**Work order:** Look at each line below and count those with the word "columns"; the answer is that number only.

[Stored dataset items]

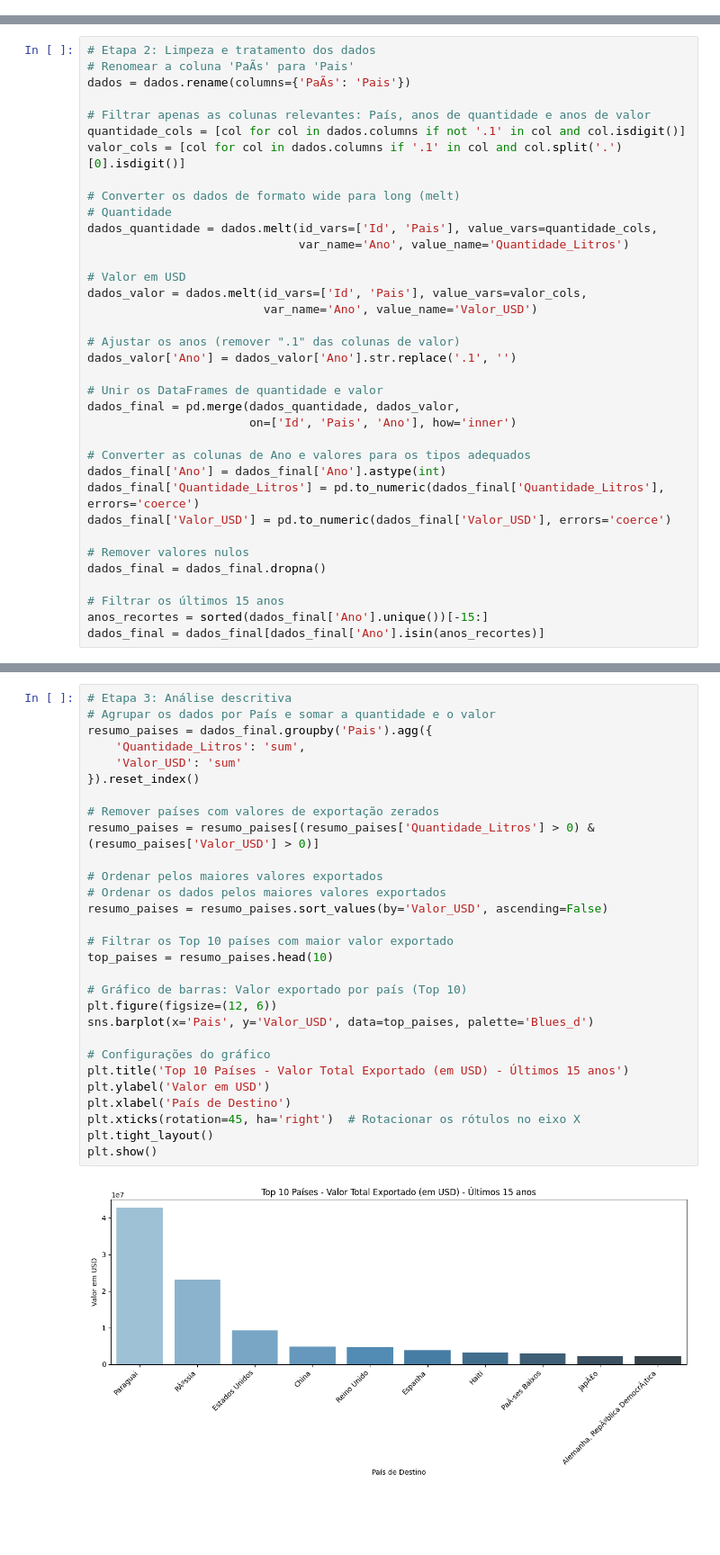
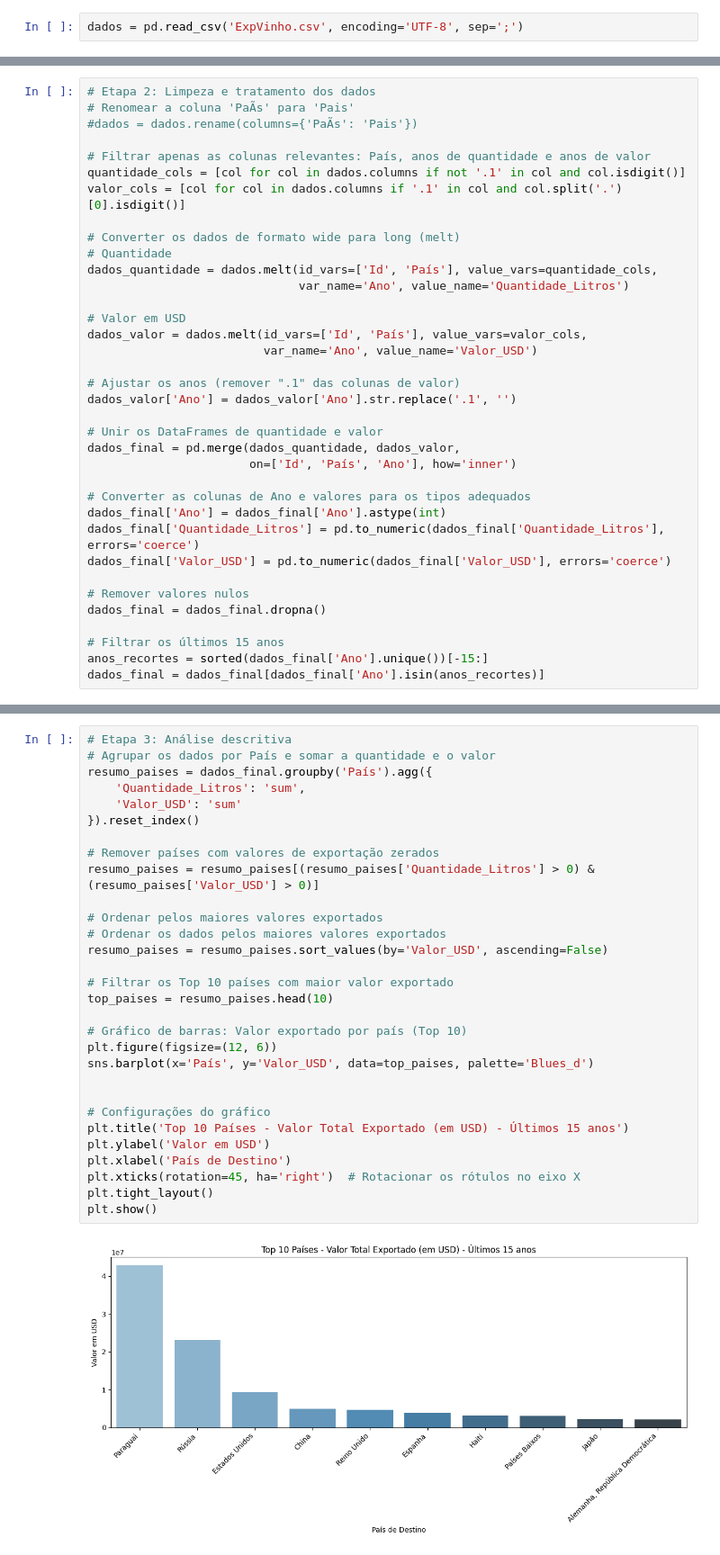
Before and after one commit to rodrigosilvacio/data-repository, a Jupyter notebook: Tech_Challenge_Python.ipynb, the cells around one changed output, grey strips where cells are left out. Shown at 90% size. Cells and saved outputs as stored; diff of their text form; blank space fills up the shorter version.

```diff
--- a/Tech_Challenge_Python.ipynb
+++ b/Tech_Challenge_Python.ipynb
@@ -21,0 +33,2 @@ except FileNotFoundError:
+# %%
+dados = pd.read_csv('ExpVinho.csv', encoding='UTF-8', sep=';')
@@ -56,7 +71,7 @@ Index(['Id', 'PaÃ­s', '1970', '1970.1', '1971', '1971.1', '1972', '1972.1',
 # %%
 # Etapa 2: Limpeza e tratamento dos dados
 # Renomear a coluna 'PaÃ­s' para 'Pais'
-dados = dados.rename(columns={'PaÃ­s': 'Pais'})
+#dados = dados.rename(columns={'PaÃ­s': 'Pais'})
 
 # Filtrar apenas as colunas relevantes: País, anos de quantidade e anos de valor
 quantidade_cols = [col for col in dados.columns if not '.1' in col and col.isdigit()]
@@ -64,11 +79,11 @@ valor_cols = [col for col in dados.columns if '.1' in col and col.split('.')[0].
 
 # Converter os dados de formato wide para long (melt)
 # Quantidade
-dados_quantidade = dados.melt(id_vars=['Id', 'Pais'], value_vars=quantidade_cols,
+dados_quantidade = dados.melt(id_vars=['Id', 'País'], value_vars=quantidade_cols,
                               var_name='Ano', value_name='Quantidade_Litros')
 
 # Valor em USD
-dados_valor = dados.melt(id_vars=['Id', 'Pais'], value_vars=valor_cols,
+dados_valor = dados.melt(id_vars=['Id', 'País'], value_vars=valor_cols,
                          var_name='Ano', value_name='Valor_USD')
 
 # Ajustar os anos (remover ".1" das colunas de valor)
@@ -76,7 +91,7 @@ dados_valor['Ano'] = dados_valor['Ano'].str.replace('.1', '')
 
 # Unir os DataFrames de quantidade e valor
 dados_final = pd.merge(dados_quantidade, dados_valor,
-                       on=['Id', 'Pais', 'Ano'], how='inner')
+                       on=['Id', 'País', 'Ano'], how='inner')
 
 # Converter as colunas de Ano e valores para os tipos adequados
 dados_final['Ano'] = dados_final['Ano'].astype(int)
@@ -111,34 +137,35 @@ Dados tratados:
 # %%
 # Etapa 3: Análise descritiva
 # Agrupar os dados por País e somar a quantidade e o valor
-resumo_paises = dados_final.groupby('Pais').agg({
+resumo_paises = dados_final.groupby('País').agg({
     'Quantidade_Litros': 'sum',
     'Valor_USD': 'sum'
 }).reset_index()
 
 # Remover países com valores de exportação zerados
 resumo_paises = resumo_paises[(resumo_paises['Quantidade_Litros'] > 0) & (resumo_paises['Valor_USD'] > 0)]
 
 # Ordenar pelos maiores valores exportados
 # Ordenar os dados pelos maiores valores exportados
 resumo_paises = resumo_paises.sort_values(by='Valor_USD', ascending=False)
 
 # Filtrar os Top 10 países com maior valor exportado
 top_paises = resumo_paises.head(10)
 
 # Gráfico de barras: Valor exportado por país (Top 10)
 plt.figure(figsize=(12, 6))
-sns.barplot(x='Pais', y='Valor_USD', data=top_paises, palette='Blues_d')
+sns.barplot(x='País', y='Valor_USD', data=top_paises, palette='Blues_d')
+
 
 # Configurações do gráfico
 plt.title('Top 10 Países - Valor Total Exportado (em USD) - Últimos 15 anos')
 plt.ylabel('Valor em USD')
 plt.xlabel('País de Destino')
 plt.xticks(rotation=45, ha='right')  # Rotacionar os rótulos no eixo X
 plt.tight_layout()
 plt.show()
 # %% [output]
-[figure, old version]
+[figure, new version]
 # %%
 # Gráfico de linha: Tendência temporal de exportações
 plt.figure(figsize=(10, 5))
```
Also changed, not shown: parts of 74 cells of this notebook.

* * *

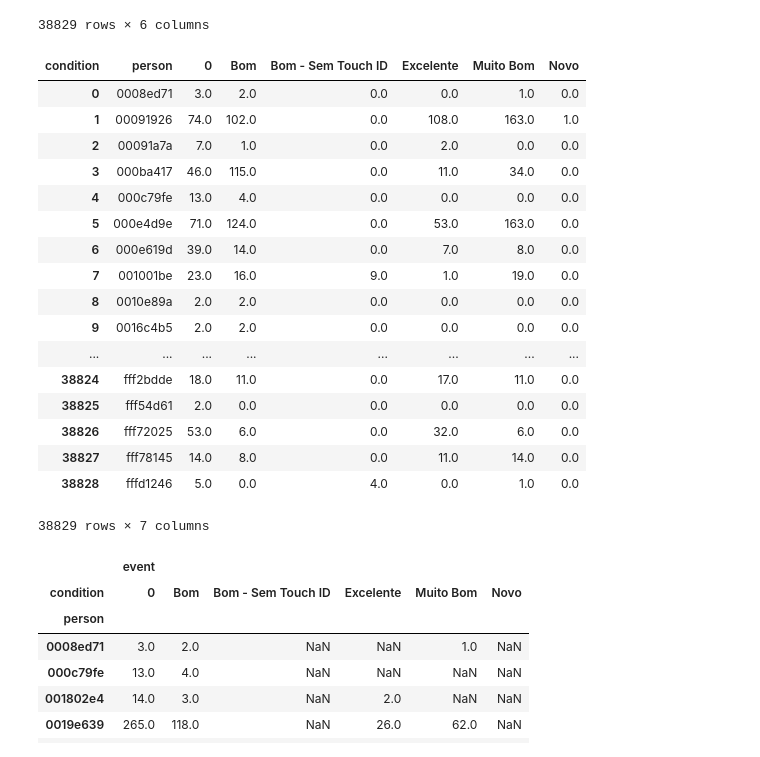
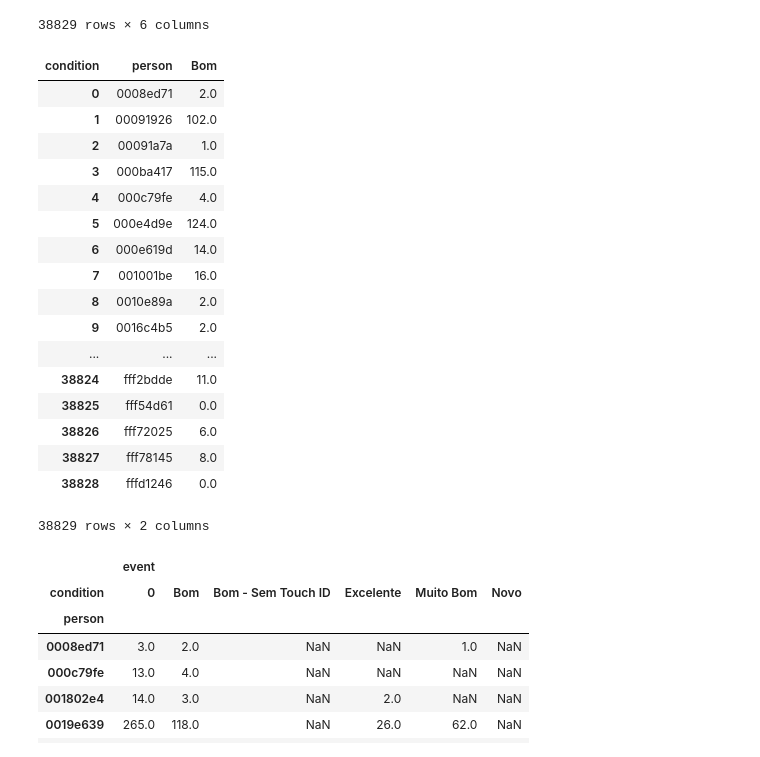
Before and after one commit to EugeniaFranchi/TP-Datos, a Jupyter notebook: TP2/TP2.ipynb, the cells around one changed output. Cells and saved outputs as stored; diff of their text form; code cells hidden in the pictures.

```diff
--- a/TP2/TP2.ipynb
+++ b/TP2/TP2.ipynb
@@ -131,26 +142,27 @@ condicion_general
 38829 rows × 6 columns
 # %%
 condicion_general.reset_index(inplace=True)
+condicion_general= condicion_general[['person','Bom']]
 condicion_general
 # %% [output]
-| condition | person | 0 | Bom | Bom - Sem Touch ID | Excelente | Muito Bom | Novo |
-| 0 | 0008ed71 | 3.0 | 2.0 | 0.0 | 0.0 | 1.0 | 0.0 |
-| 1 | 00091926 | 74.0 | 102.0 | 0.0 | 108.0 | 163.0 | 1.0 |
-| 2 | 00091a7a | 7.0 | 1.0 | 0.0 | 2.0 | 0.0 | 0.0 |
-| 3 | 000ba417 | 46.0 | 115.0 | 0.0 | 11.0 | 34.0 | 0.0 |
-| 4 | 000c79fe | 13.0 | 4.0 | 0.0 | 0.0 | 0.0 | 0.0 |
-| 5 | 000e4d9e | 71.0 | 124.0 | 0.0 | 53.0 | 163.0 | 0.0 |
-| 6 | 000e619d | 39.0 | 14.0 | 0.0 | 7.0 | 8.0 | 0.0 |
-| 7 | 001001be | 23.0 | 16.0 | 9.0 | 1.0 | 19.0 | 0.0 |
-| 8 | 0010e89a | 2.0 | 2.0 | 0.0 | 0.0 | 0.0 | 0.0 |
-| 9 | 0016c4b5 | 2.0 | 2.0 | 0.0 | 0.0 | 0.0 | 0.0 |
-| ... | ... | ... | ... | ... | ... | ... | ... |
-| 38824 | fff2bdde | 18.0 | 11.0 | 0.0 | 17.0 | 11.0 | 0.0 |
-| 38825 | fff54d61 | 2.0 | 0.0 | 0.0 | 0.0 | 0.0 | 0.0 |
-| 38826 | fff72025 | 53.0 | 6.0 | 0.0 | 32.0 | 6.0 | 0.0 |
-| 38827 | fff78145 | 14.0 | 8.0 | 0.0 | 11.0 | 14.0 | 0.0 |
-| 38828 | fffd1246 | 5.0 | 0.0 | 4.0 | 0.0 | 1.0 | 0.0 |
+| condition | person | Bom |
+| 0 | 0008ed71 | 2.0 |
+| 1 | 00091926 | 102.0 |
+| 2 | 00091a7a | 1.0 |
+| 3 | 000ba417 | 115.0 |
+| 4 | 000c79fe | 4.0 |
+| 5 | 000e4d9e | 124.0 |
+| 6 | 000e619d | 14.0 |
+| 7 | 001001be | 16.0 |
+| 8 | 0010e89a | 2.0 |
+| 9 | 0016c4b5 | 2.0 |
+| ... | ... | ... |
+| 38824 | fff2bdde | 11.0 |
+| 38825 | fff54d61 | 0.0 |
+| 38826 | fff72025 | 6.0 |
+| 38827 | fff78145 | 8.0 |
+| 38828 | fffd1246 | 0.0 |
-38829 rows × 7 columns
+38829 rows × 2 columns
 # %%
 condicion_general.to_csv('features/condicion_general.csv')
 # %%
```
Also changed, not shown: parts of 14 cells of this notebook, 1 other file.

--

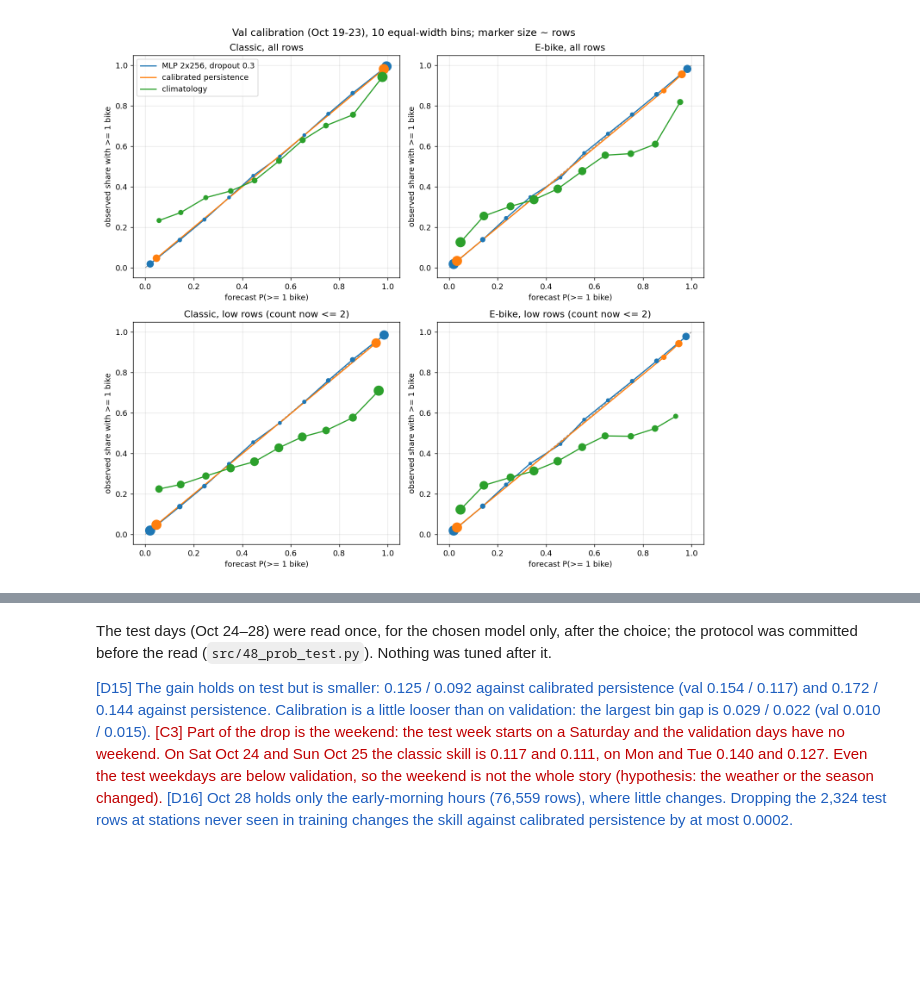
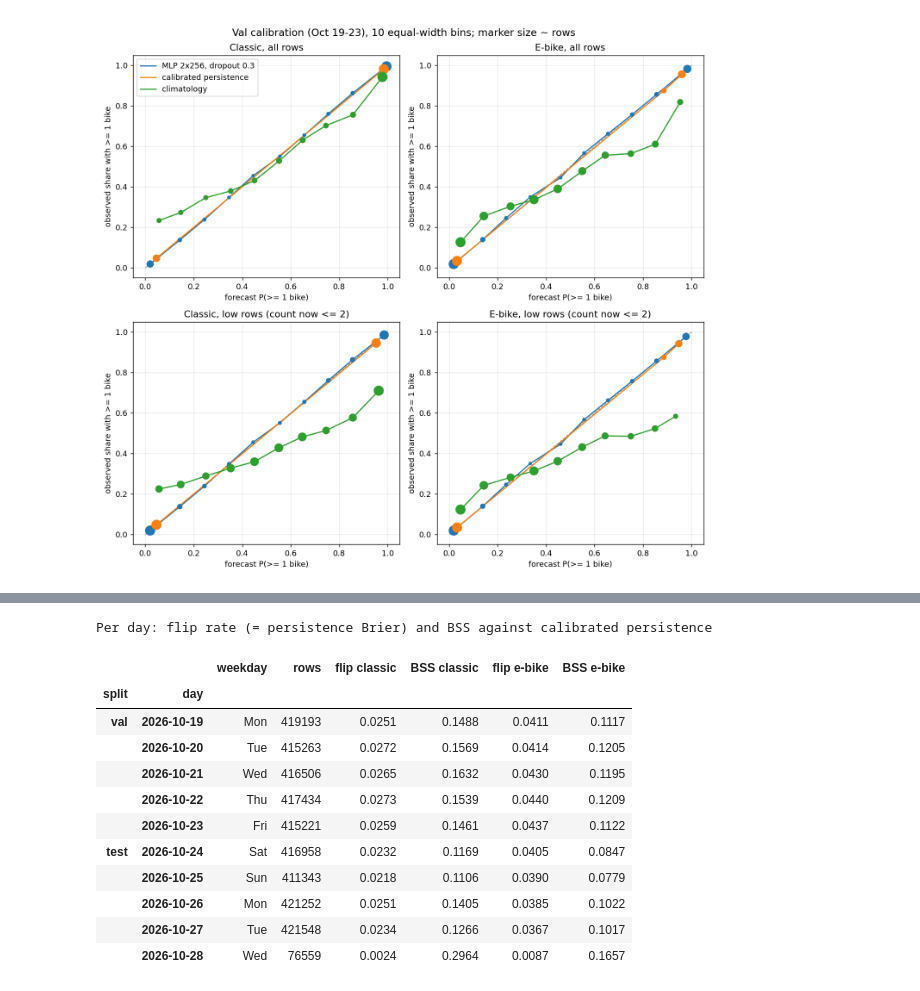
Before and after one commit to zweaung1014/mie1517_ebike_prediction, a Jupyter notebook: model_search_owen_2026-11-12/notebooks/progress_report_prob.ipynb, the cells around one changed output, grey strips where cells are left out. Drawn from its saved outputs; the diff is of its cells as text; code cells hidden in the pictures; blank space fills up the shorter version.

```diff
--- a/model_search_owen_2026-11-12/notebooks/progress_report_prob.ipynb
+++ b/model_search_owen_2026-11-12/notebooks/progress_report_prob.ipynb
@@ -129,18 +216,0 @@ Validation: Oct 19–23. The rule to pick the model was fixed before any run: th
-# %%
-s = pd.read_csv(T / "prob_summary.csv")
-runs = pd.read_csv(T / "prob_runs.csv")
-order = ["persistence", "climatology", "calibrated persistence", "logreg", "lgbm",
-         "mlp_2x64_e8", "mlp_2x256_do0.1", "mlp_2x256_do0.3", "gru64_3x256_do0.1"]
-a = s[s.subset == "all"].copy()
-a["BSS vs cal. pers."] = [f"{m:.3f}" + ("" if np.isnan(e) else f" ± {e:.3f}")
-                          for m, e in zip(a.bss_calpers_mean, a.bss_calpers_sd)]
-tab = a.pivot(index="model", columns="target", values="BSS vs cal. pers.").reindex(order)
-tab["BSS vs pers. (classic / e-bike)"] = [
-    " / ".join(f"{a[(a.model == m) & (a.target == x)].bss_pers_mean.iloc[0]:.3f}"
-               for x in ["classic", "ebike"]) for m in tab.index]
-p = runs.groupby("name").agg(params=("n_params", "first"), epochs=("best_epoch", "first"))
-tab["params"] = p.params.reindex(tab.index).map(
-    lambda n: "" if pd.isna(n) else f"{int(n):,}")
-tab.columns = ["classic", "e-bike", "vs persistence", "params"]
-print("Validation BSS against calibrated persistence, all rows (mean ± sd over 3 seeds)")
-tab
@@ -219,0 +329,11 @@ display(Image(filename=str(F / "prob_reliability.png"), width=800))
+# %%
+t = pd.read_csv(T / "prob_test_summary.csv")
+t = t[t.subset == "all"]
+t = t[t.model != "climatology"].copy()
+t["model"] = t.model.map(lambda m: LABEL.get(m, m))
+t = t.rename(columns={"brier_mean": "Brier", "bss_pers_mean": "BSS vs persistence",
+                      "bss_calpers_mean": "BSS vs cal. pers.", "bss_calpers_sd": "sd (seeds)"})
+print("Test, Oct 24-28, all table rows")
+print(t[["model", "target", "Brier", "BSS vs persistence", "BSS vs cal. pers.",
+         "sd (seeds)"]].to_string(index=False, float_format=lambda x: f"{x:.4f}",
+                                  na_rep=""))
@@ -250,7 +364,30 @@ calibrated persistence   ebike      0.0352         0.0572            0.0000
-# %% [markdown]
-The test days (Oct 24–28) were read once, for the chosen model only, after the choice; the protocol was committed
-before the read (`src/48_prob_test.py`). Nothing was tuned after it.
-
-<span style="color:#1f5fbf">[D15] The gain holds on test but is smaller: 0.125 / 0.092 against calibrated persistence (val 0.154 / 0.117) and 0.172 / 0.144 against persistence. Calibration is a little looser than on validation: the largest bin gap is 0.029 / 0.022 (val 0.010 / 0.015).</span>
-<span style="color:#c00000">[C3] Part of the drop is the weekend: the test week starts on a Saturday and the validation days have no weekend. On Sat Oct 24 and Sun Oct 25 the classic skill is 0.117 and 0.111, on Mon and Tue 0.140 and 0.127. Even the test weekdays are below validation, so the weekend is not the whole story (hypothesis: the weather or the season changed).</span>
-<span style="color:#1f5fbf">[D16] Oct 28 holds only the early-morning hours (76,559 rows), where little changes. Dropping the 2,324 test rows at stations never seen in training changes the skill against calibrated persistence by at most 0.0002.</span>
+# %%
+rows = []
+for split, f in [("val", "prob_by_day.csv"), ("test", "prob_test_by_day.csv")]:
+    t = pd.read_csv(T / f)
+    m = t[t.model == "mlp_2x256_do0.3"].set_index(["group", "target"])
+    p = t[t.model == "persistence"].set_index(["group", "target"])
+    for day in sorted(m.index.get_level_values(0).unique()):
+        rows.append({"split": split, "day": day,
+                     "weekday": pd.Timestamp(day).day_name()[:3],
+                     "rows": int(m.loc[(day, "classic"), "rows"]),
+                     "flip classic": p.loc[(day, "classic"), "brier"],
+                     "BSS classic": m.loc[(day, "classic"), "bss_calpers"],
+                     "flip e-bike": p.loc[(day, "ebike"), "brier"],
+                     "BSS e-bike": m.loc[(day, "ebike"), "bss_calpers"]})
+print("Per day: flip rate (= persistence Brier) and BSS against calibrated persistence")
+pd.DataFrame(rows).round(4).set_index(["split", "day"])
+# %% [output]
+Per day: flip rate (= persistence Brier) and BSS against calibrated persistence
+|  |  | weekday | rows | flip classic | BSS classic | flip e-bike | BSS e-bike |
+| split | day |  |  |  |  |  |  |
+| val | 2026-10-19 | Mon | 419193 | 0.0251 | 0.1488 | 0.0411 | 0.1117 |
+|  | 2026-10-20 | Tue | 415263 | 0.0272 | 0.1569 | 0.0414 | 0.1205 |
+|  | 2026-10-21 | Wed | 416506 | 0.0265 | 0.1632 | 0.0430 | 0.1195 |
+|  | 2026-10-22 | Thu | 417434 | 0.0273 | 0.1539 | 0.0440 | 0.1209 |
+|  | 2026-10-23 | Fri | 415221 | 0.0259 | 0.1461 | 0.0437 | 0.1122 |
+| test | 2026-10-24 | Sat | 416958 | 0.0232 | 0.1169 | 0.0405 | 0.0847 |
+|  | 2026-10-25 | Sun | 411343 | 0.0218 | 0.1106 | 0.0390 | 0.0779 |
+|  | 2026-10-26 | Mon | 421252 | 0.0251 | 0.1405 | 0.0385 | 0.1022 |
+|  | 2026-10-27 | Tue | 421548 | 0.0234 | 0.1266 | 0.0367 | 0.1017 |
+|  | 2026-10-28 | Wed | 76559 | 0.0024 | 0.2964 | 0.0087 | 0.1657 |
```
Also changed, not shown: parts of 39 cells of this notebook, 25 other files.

**Task solution:** 10